Questions came in from as far away as the United Kingdom and Japan.
Public comments were both for and against the online format. Some said it was convenient to watch from home, but others said speakers were not adequately addressing some questions with no one in the room to press them.
Dennis Faulk, Hanford program manager for the Environmental Protection Agency, said EPA will continue to advocate for in-person meetings.
Several of the questions focused on safety, including one that asked speakers whether they would want their children working at Hanford.
No problem, Faulk said, adding that workers are allowed to protect themselves as they see fit. He pointed out that he worked at Hanford before joining EPA.
Ben Harp, deputy manager of the DOE Hanford Office of River Protection, said extensive planning, knowledge of hazards and the expertise of employees make it one of the safest places to work.

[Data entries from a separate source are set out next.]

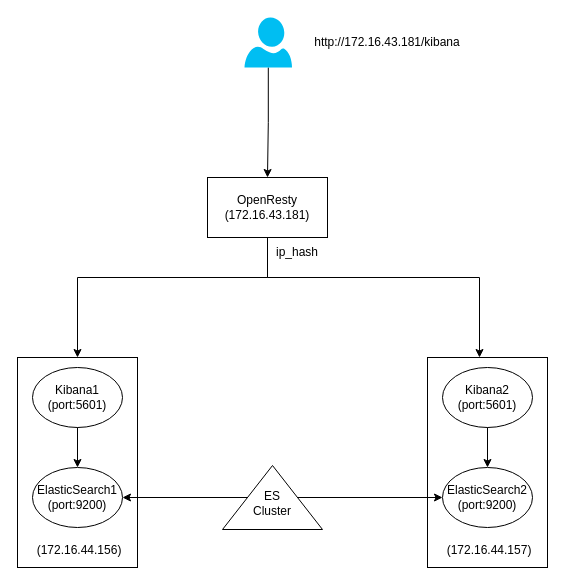
Above: drawio/elk_deploy.drawio in happinessandlove/Pic (draw.io), before the change. Source tidied: cells renumbered, new cells numbered last; positions are measured from the earlier drawing's top-left corner, leaving out a move shared by most shapes. Both pictures are drawn from the tidied source at 100%, with x=0, y=0 at pixel (17, 17).
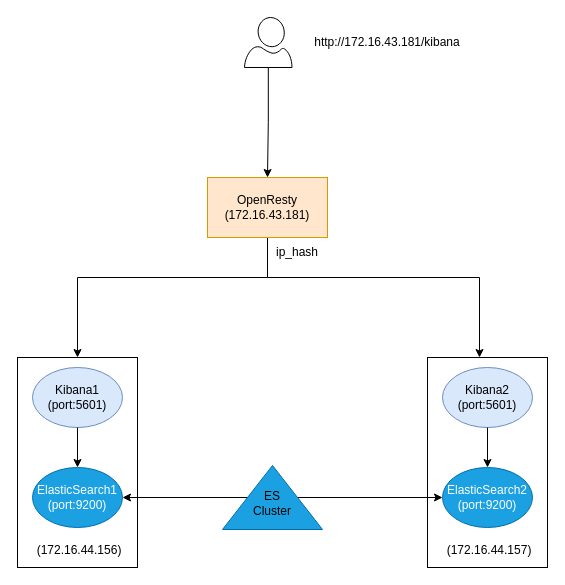
The same diagram, later.

Unchanged cells that the change refers to:
```xml
<mxCell id="9" style="group;" parent="1" vertex="1">
  <mxGeometry y="340" width="120" height="210" as="geometry" />
</mxCell>
<mxCell id="15" style="group;" parent="1" vertex="1">
  <mxGeometry x="410" y="340" width="120" height="210" as="geometry" />
</mxCell>
```

The edit, as a diff of the source:
```diff
@@
-    <mxCell id="4" value="OpenResty&lt;br&gt;(172.16.43.181)" style="rounded=0;whiteSpace=wrap;html=1;" parent="1" vertex="1">
+    <mxCell id="4" value="OpenResty&lt;br&gt;(172.16.43.181)" style="rounded=0;whiteSpace=wrap;html=1;fillColor=#ffe6cc;strokeColor=#d79b00;" parent="1" vertex="1">
       <mxGeometry x="190" y="160" width="120" height="60" as="geometry" />
     </mxCell>
@@
-    <mxCell id="6" style="verticalLabelPosition=bottom;html=1;verticalAlign=top;align=center;strokeColor=none;fillColor=#00BEF2;shape=mxgraph.azure.user;" parent="1" vertex="1">
+    <mxCell id="6" style="verticalLabelPosition=bottom;html=1;verticalAlign=top;align=center;shape=mxgraph.azure.user;" parent="1" vertex="1">
       <mxGeometry x="227" width="47.5" height="50" as="geometry" />
     </mxCell>
@@
-    <mxCell id="11" value="Kibana1&lt;br&gt;(port:5601)" style="ellipse;whiteSpace=wrap;html=1;" parent="9" vertex="1">
+    <mxCell id="11" value="Kibana1&lt;br&gt;(port:5601)" style="ellipse;whiteSpace=wrap;html=1;fillColor=#dae8fc;strokeColor=#6c8ebf;" parent="9" vertex="1">
       <mxGeometry x="15" y="10" width="90" height="60" as="geometry" />
     </mxCell>
-    <mxCell id="12" value="ElasticSearch1&lt;br&gt;(port:9200)" style="ellipse;whiteSpace=wrap;html=1;" parent="9" vertex="1">
+    <mxCell id="12" value="ElasticSearch1&lt;br&gt;(port:9200)" style="ellipse;whiteSpace=wrap;html=1;fillColor=#1ba1e2;fontColor=#ffffff;strokeColor=#006EAF;" parent="9" vertex="1">
       <mxGeometry x="15" y="110" width="90" height="60" as="geometry" />
     </mxCell>
@@
-    <mxCell id="17" value="Kibana2&lt;br&gt;(port:5601)" style="ellipse;whiteSpace=wrap;html=1;" parent="15" vertex="1">
+    <mxCell id="17" value="Kibana2&lt;br&gt;(port:5601)" style="ellipse;whiteSpace=wrap;html=1;fillColor=#dae8fc;strokeColor=#6c8ebf;" parent="15" vertex="1">
       <mxGeometry x="15" y="10" width="90" height="60" as="geometry" />
     </mxCell>
-    <mxCell id="18" value="ElasticSearch2&lt;br&gt;(port:9200)" style="ellipse;whiteSpace=wrap;html=1;" parent="15" vertex="1">
+    <mxCell id="18" value="ElasticSearch2&lt;br&gt;(port:9200)" style="ellipse;whiteSpace=wrap;html=1;fillColor=#1ba1e2;fontColor=#ffffff;strokeColor=#006EAF;" parent="15" vertex="1">
       <mxGeometry x="15" y="110" width="90" height="60" as="geometry" />
     </mxCell>
@@
-    <mxCell id="23" style="triangle;whiteSpace=wrap;html=1;rotation=-90;" parent="1" vertex="1">
+    <mxCell id="23" style="triangle;whiteSpace=wrap;html=1;rotation=-90;fillColor=#1ba1e2;fontColor=#ffffff;strokeColor=#006EAF;" parent="1" vertex="1">
       <mxGeometry x="223" y="430" width="64" height="100" as="geometry" />
     </mxCell>
```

Susan Leckband, chairwoman of the Hanford Advisory Board, said she worked at Hanford for 25 years and has a son who also worked there. She is concerned about the age of the work force. Just 4 percent to 5 percent of workers are in their 20s, she said.
DOE officials have been criticized for making it too difficult for ill workers to be approved for compensation by the state Department of Labor and Industries.
It is probably the largest, most complex facility DOE will ever demolish.
Doug Shoop, manager of the DOE Richland Operations Office
Hanford officials have been working with senior labor leaders and the state to address concerns, Shoop said. Then improvements must be institutionalized to make sure they remain in place.
Few answers on Hanford budget issues were available, as the site continues at fiscal 2016 budget levels with no fiscal 2017 budget approved by Congress. President Trump has yet to release a detailed DOE budget for fiscal 2018.
But the Trump administration has discussed deep cuts for EPA, one of the regulators of DOE at Hanford. The agency helps make sure that cleanup progresses on schedule and meets standards.
Faulk said Hanford is a high priority for EPA in the Northwest and he does not anticipate any changes in Hanford oversight.
Hanford officials had plenty of good news to share at the meeting this year.
Much of the cleanup along the Columbia River was completed in the last year and significant progress has been made on the remaining projects there.
Shoop expects to have cleanup of the high-hazard 618-10 Burial Ground near Richland finished this year and to start moving radioactive sludge from a basin near the Columbia River to central Hanford next year, he said.
DOE is following a strategy of Hanford of cleaning up the 580-square-mile Hanford nuclear reservation from the outside in, ending with about 10 square miles at its center.
The Plutonium Finishing Plant also should be torn down this year.
“It is probably the largest, most complex facility DOE will ever demolish,” he said.
Taxpayers have spent about $50 billion on Hanford environmental cleanup, with about $100 billion of cleanup still needed, most of that in the center of the nuclear reservation, Shoop said.
Progress has included shrinking the contaminated groundwater beneath Hanford from plumes measuring 160 square miles to not too much more than half that size, Faulk said.
About 1,000 soil waste sites have been cleaned up, with about 1,000 left to go in central Hanford, he said.
Shoop described the cleanup strategy as working from the outside in, with the security buffer area around the production area of Hanford already cleaned up. After cleanup along the river is wrapped up, work will focus on the remaining, heavily contaminated areas of central Hanford.
Central Hanford is home to 177 underground tanks holding 56 million gallons of waste that will be treated for disposal at the vitrification plant, which is under construction.